### Activity
Return the records word for word. Any pictures in them are not part of the copy.

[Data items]
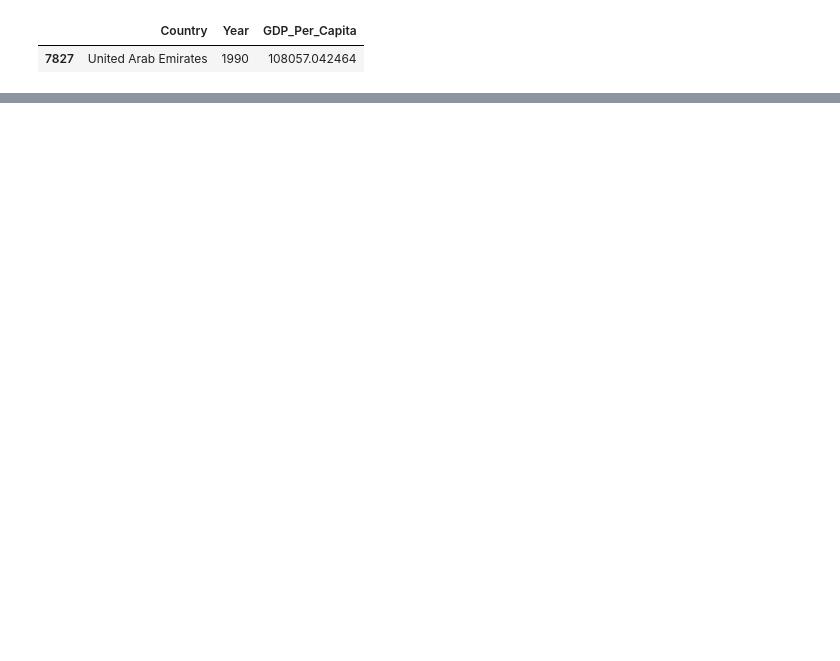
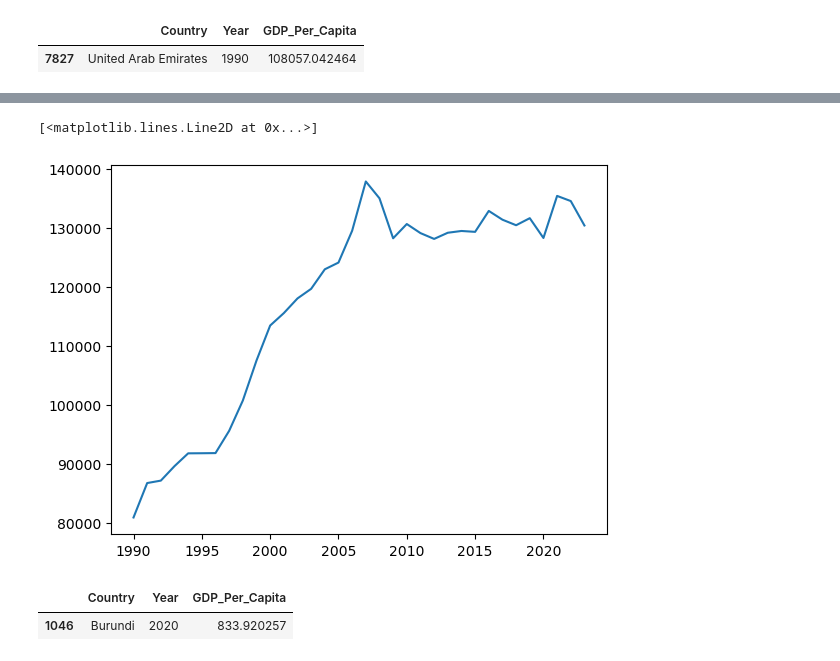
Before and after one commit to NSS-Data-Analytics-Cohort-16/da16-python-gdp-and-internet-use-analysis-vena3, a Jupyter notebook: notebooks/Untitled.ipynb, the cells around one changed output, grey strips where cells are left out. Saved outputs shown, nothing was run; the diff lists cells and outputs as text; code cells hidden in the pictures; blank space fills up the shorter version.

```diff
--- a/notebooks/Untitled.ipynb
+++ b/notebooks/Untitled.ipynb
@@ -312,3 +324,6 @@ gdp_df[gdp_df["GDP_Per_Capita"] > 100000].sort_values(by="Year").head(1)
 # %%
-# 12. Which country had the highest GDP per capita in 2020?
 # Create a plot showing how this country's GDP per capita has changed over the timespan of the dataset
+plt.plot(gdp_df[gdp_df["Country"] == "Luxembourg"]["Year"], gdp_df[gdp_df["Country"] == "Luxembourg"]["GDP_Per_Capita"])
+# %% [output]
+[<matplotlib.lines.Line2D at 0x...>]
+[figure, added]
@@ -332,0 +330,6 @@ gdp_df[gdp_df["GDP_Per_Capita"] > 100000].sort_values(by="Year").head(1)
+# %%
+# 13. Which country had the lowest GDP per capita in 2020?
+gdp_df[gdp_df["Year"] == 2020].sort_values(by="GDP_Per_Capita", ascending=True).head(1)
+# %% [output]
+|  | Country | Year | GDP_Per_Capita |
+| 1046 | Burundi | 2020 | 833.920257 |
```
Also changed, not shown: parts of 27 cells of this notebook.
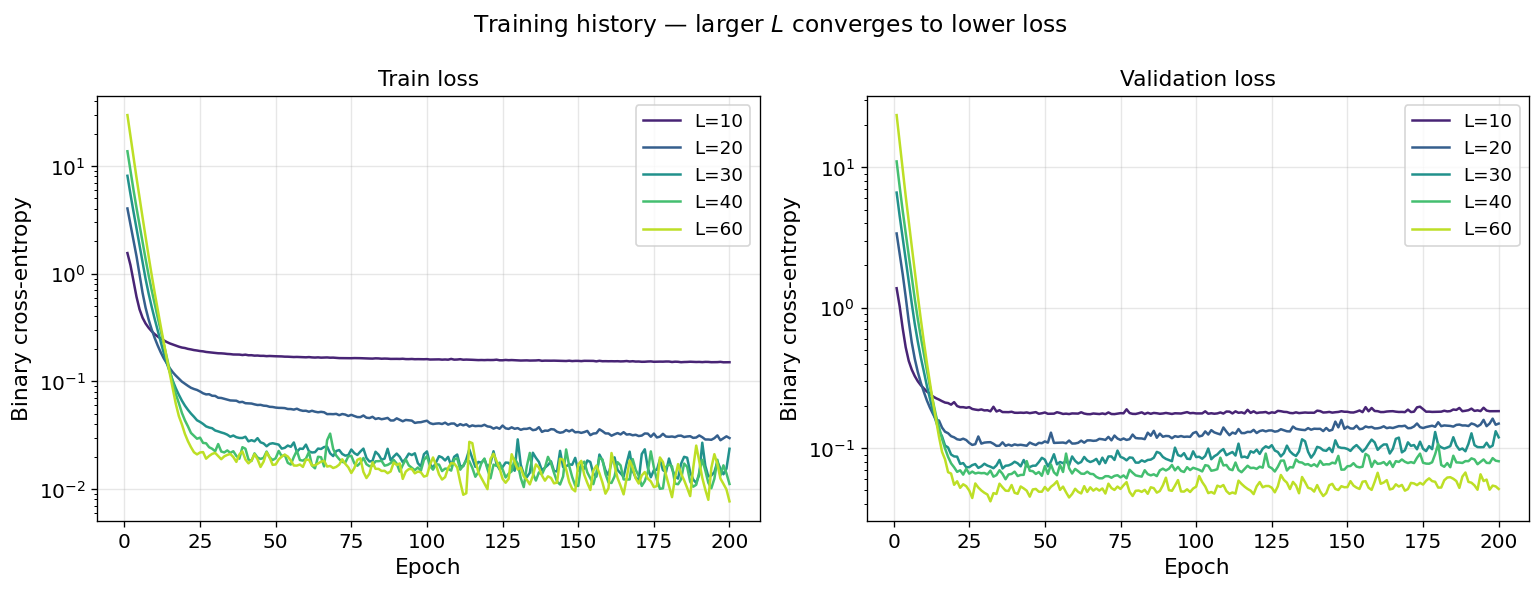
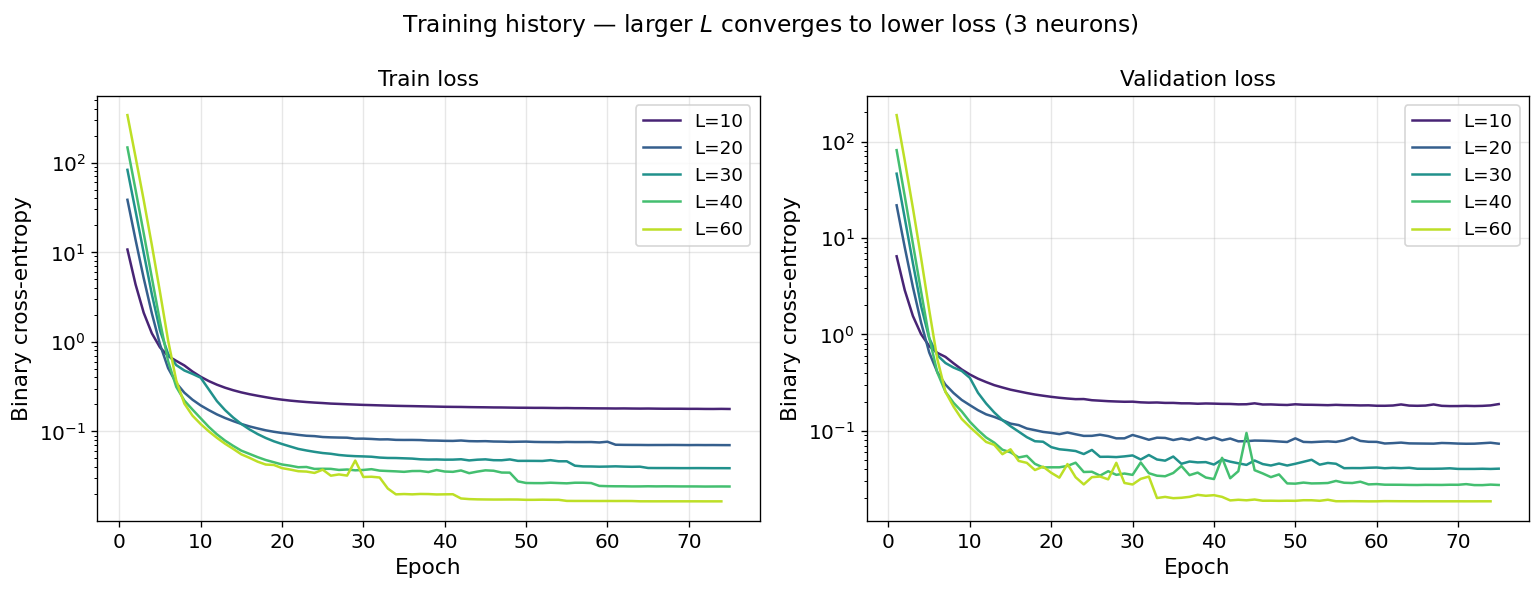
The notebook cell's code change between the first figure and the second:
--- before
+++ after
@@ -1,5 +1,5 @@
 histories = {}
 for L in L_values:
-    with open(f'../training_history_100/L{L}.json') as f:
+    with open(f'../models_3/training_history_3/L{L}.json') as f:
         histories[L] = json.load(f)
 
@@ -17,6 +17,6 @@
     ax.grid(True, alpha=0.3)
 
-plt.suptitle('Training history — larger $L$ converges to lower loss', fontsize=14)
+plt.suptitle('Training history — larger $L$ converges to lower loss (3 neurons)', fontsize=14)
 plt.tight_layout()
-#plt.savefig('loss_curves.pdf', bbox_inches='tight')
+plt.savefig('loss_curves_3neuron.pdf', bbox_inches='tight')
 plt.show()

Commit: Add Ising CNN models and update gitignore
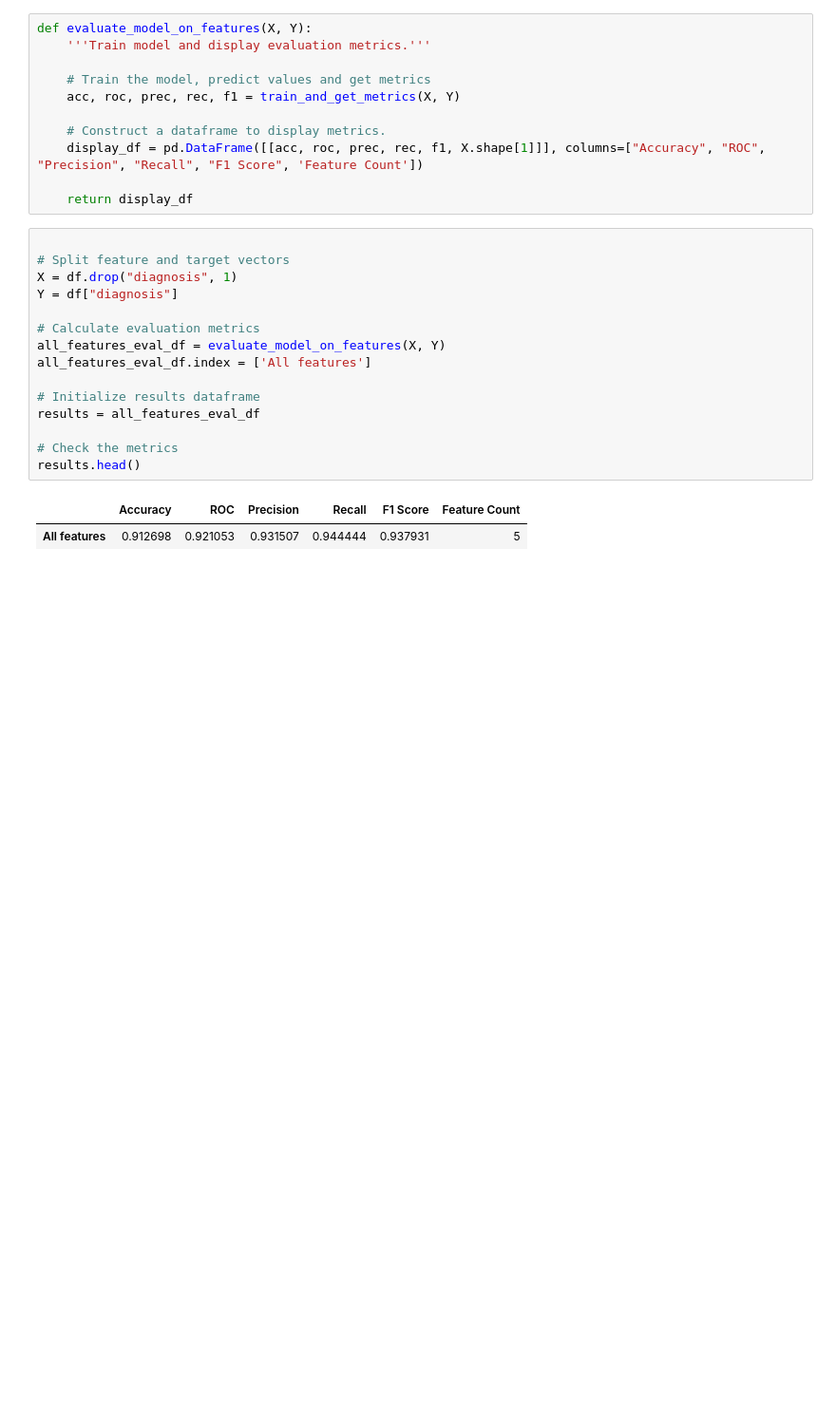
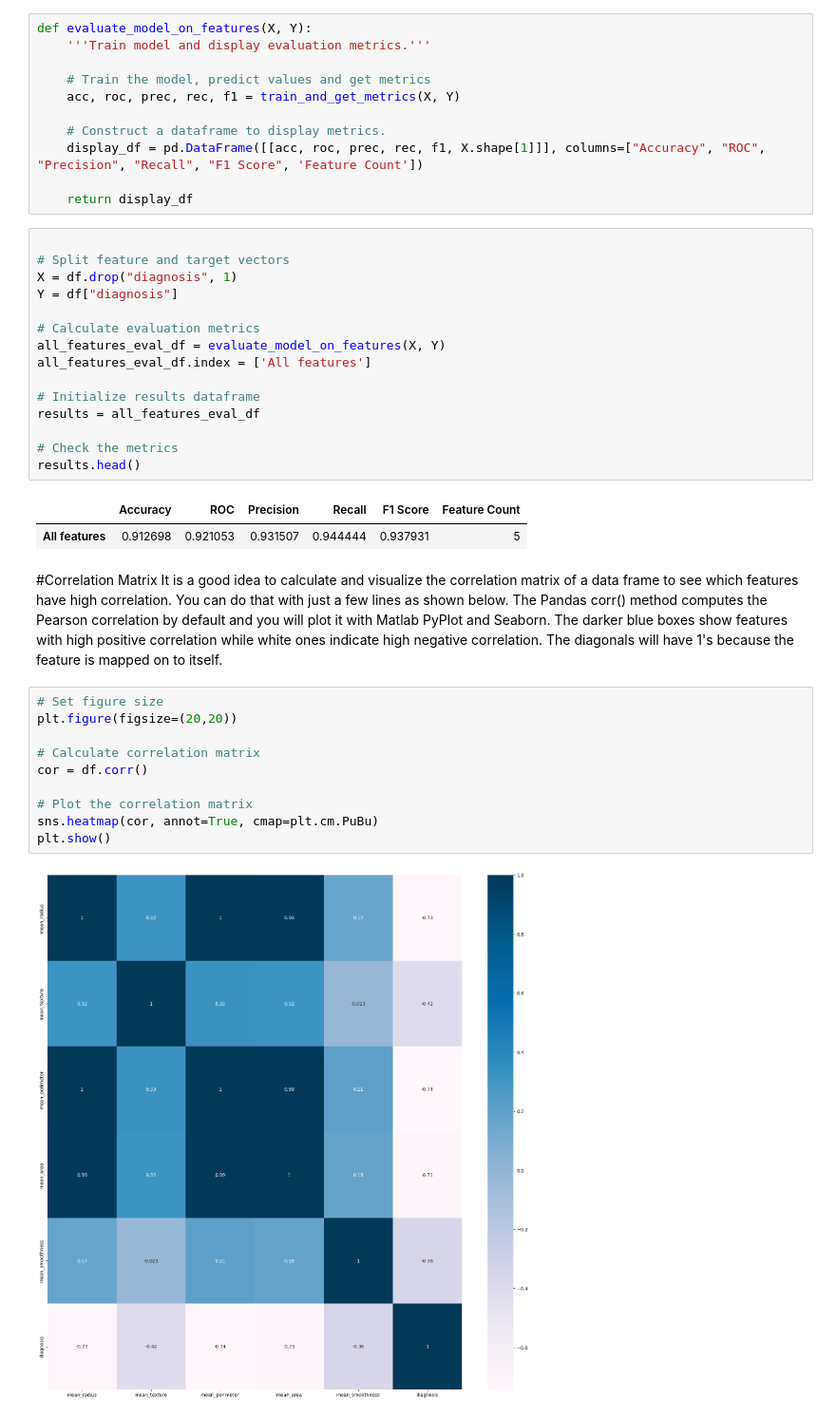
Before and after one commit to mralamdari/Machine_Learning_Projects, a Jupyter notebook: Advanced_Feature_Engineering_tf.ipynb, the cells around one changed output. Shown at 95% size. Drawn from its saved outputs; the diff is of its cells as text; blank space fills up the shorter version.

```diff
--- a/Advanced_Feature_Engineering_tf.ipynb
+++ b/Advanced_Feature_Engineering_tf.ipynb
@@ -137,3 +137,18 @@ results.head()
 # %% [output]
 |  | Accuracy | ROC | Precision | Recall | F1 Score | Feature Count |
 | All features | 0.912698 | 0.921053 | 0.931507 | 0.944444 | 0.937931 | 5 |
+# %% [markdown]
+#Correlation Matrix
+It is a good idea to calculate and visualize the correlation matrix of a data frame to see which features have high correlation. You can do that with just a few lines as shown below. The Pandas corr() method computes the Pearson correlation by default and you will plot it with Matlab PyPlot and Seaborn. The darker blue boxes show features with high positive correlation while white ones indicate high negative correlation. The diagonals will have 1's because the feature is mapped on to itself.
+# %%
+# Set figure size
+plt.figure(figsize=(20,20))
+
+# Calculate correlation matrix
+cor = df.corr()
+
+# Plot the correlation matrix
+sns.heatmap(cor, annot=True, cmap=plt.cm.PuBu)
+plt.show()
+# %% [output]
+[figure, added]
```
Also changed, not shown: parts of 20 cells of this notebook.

### Result of the task
Before and after one commit to NSS-Data-Analytics-Cohort-16/da16-python-gdp-and-internet-use-analysis-vena3, a Jupyter notebook: notebooks/Untitled.ipynb, the cells around one changed output, grey strips where cells are left out. Saved outputs shown, nothing was run; the diff lists cells and outputs as text; code cells hidden in the pictures; blank space fills up the shorter version.

```diff
--- a/notebooks/Untitled.ipynb
+++ b/notebooks/Untitled.ipynb
@@ -312,3 +324,6 @@ gdp_df[gdp_df["GDP_Per_Capita"] > 100000].sort_values(by="Year").head(1)
 # %%
-# 12. Which country had the highest GDP per capita in 2020?
 # Create a plot showing how this country's GDP per capita has changed over the timespan of the dataset
+plt.plot(gdp_df[gdp_df["Country"] == "Luxembourg"]["Year"], gdp_df[gdp_df["Country"] == "Luxembourg"]["GDP_Per_Capita"])
+# %% [output]
+[<matplotlib.lines.Line2D at 0x...>]
+[figure, added]
@@ -332,0 +330,6 @@ gdp_df[gdp_df["GDP_Per_Capita"] > 100000].sort_values(by="Year").head(1)
+# %%
+# 13. Which country had the lowest GDP per capita in 2020?
+gdp_df[gdp_df["Year"] == 2020].sort_values(by="GDP_Per_Capita", ascending=True).head(1)
+# %% [output]
+|  | Country | Year | GDP_Per_Capita |
+| 1046 | Burundi | 2020 | 833.920257 |
```
Also changed, not shown: parts of 27 cells of this notebook.
The notebook cell's code change between the first figure and the second:
--- before
+++ after
@@ -1,5 +1,5 @@
 histories = {}
 for L in L_values:
-    with open(f'../training_history_100/L{L}.json') as f:
+    with open(f'../models_3/training_history_3/L{L}.json') as f:
         histories[L] = json.load(f)
 
@@ -17,6 +17,6 @@
     ax.grid(True, alpha=0.3)
 
-plt.suptitle('Training history — larger $L$ converges to lower loss', fontsize=14)
+plt.suptitle('Training history — larger $L$ converges to lower loss (3 neurons)', fontsize=14)
 plt.tight_layout()
-#plt.savefig('loss_curves.pdf', bbox_inches='tight')
+plt.savefig('loss_curves_3neuron.pdf', bbox_inches='tight')
 plt.show()

Commit: Add Ising CNN models and update gitignore
Before and after one commit to mralamdari/Machine_Learning_Projects, a Jupyter notebook: Advanced_Feature_Engineering_tf.ipynb, the cells around one changed output. Shown at 95% size. Drawn from its saved outputs; the diff is of its cells as text; blank space fills up the shorter version.

```diff
--- a/Advanced_Feature_Engineering_tf.ipynb
+++ b/Advanced_Feature_Engineering_tf.ipynb
@@ -137,3 +137,18 @@ results.head()
 # %% [output]
 |  | Accuracy | ROC | Precision | Recall | F1 Score | Feature Count |
 | All features | 0.912698 | 0.921053 | 0.931507 | 0.944444 | 0.937931 | 5 |
+# %% [markdown]
+#Correlation Matrix
+It is a good idea to calculate and visualize the correlation matrix of a data frame to see which features have high correlation. You can do that with just a few lines as shown below. The Pandas corr() method computes the Pearson correlation by default and you will plot it with Matlab PyPlot and Seaborn. The darker blue boxes show features with high positive correlation while white ones indicate high negative correlation. The diagonals will have 1's because the feature is mapped on to itself.
+# %%
+# Set figure size
+plt.figure(figsize=(20,20))
+
+# Calculate correlation matrix
+cor = df.corr()
+
+# Plot the correlation matrix
+sns.heatmap(cor, annot=True, cmap=plt.cm.PuBu)
+plt.show()
+# %% [output]
+[figure, added]
```
Also changed, not shown: parts of 20 cells of this notebook.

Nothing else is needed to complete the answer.